Western Perspectives on the PRC

In the western imagination China has long been something ‘exotic’, a tendency that preceded the earliest contact and was reinforced by the (usually tall) tales of early travellers. This exoticism takes many forms and has given rise to many stereotypes, sometimes ‘positive’ (for instance in the recurring European taste for Chinoiserie) but mostly ‘negative’, such as the racist ‘Yellow Peril’ discourse (see my review of Fu Manchu and Sinophobia). Sometimes the ‘exotic’ construction encompasses admiration for ‘China’s difference’ (notably China’s, mainly imagined, ‘mysticism’), but more often than not it has signified contempt, with difference equating to ‘inferiority’.

With Jonathan Spence, Colin Mackerras is a leading western authority on China’s place in the western imagination. His Western Images of China (Oxford University Press, 1989) is a classic in the field and among other contributions, convincingly demonstrate how ‘our’ image of China says as much about ‘us’ as it does about ‘them’.

Mackerras’ latest book is concerned with western (predominantly American) ‘perceptions’ of China since 1949. How does the west (again mainly the US) ‘perceive China’ on a variety of issues (politics, foreign relations, economics, human rights, democratization, Tibet etc.) over time? Or more accurately given the book’s approach, how do some ‘representative’ western media (like Time magazine) and various western political and intellectual ‘elites’ frame China? This is a big question, requiring the systematic study of a wide corpus of empirical material, which is available in increasingly massive abundance. It is also an important question. On one level, the priming of mass attitudes toward China can have a significant effect on the experience of individual Chinese (often for the worse). At the other end of the spectrum, popular attitudes toward China can also influence foreign policy. For instance, all else being equal, a public that has been primed by years of negative and hostile coverage of China would be more likely to vote for a candidate who takes a hard-line on the country.
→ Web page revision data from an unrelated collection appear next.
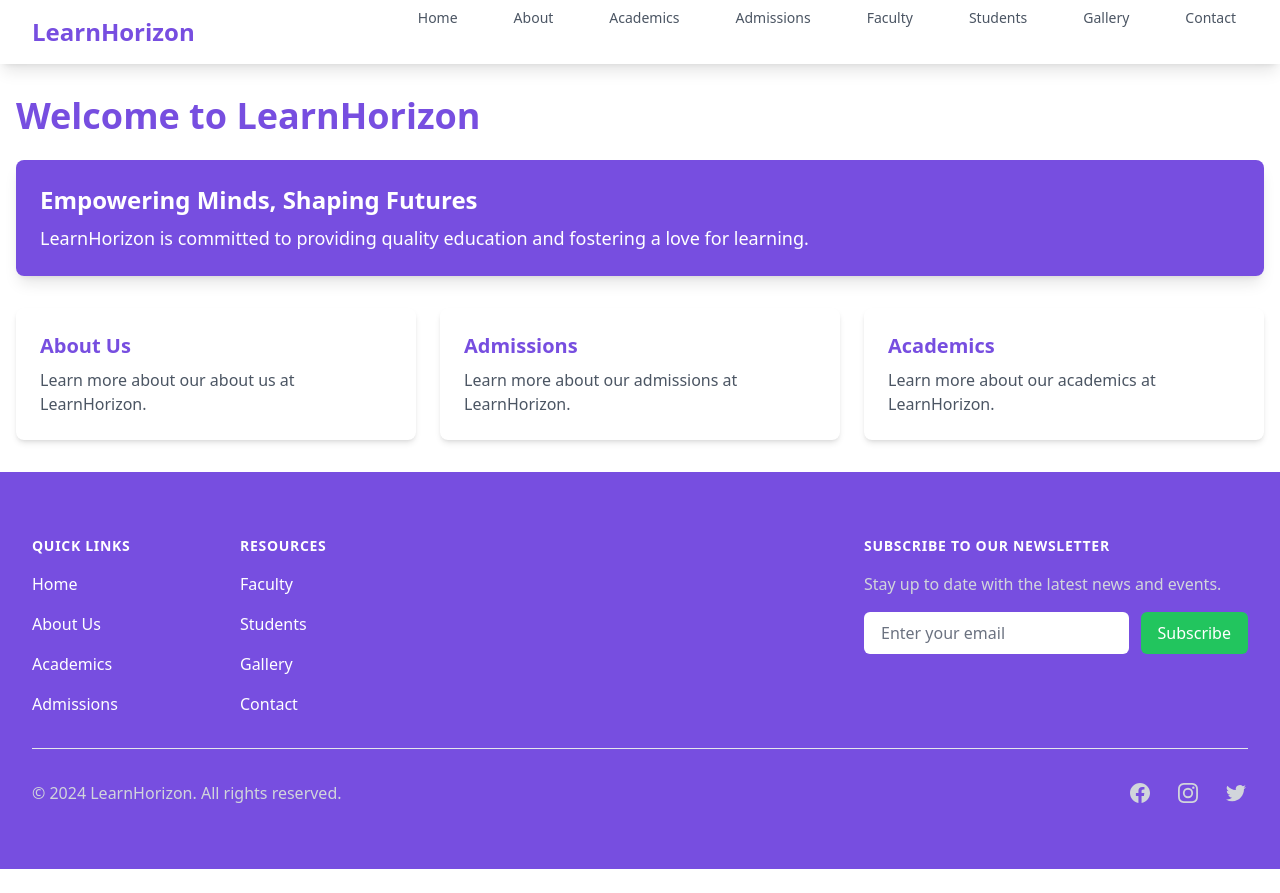
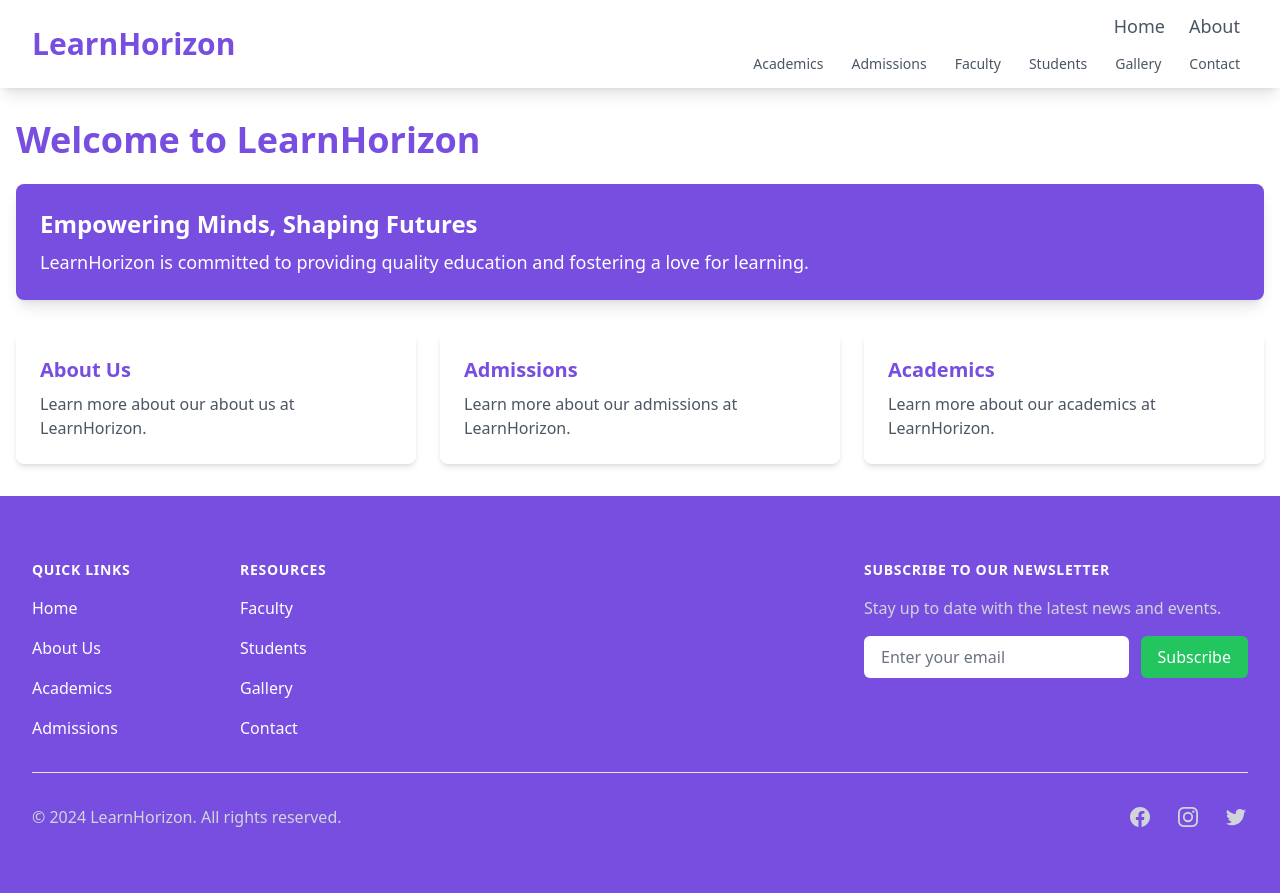
Before and after one commit to tarunmanoharann/LearnHorizon, a React (Vite) app: page / in a window 1280 px wide. Before the commit the page ends 869 px from the top, so only its background shows below. Built offline with nearby package versions, Linux system fonts and the light colour scheme.

Commit message:
Update Navbar.tsx
adjusted the alignment of the navabr and sizee

```diff
--- a/src/components/Navbar.tsx
+++ b/src/components/Navbar.tsx
@@ -1,4 +1,3 @@
-// Navbar.tsx
 import React, { useState } from 'react';
 import { Link } from 'react-router-dom';
 
@@ -12,23 +11,12 @@ const Navbar: React.FC = () => {
   return (
     <nav className="bg-white shadow-lg">
       <div className="max-w-7xl mx-auto px-4 sm:px-6 lg:px-8">
-        <div className="flex justify-between h-16">
-          <div className="flex-shrink-0 flex items-center">
-            <Link to="/" className="text-2xl font-bold text-[#774EE0]">
+        <div className="flex flex-col sm:flex-row sm:items-center sm:justify-between py-2">
+          <div className="flex items-center justify-between">
+            <Link to="/" className="text-3xl font-bold text-[#774EE0] py-2">
               LearnHorizon
             </Link>
-          </div>
-          <div className="hidden sm:ml-6 sm:flex sm:space-x-8">
-            <NavLink to="/">Home</NavLink>
-            <NavLink to="/about">About</NavLink>
-            <NavLink to="/academics">Academics</NavLink>
-            <NavLink to="/admissions">Admissions</NavLink>
-            <NavLink to="/faculty">Faculty</NavLink>
-            <NavLink to="/students">Students</NavLink>
-            <NavLink to="/gallery">Gallery</NavLink>
-            <NavLink to="/contact">Contact</NavLink>
-          </div>
-          <div className="-mr-2 flex items-center sm:hidden">
+            <div className="sm:hidden">
               <button
                 onClick={toggleMenu}
                 type="button"
@@ -49,11 +37,26 @@ const Navbar: React.FC = () => {
               </button>
             </div>
           </div>
+          <div className="hidden sm:flex sm:flex-col sm:items-end">
+            <div className="flex space-x-2 mb-1">
+              <NavLink to="/" big>Home</NavLink>
+              <NavLink to="/about" big>About</NavLink>
+            </div>
+            <div className="flex space-x-3">
+              <NavLink to="/academics">Academics</NavLink>
+              <NavLink to="/admissions">Admissions</NavLink>
+              <NavLink to="/faculty">Faculty</NavLink>
+              <NavLink to="/students">Students</NavLink>
+              <NavLink to="/gallery">Gallery</NavLink>
+              <NavLink to="/contact">Contact</NavLink>
+            </div>
+          </div>
+        </div>
       </div>
 
       {isMenuOpen && (
         <div className="sm:hidden" id="mobile-menu">
-          <div className="pt-2 pb-3 space-y-1">
+          <div className="px-2 pt-2 pb-3 space-y-1">
             <MobileNavLink to="/" onClick={toggleMenu}>Home</MobileNavLink>
             <MobileNavLink to="/about" onClick={toggleMenu}>About</MobileNavLink>
             <MobileNavLink to="/academics" onClick={toggleMenu}>Academics</MobileNavLink>
@@ -69,10 +72,12 @@ const Navbar: React.FC = () => {
   );
 };
 
-const NavLink: React.FC<{ to: string; children: React.ReactNode }> = ({ to, children }) => (
+const NavLink: React.FC<{ to: string; children: React.ReactNode; big?: boolean }> = ({ to, children, big }) => (
   <Link
     to={to}
-    className="text-gray-600 hover:text-[#774EE0] hover:border-[#774EE0] px-3 py-2 text-sm font-medium border-b-2 border-transparent"
+    className={`text-gray-600 hover:text-[#774EE0] hover:border-[#774EE0] px-2 py-1 font-medium border-b-2 border-transparent transition duration-300 ease-in-out ${
+      big ? 'text-lg' : 'text-sm'
+    }`}
   >
     {children}
   </Link>
```
Lines whose indentation alone changed are shown as unchanged.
Chinese leaders clearly care about how China is perceived around the world—otherwise they wouldn’t have launched their concerted effort (‘soft power push’, ‘charm offensive’) to try to balance critical western media narratives about China’s rise. Full review in China Quarterly here.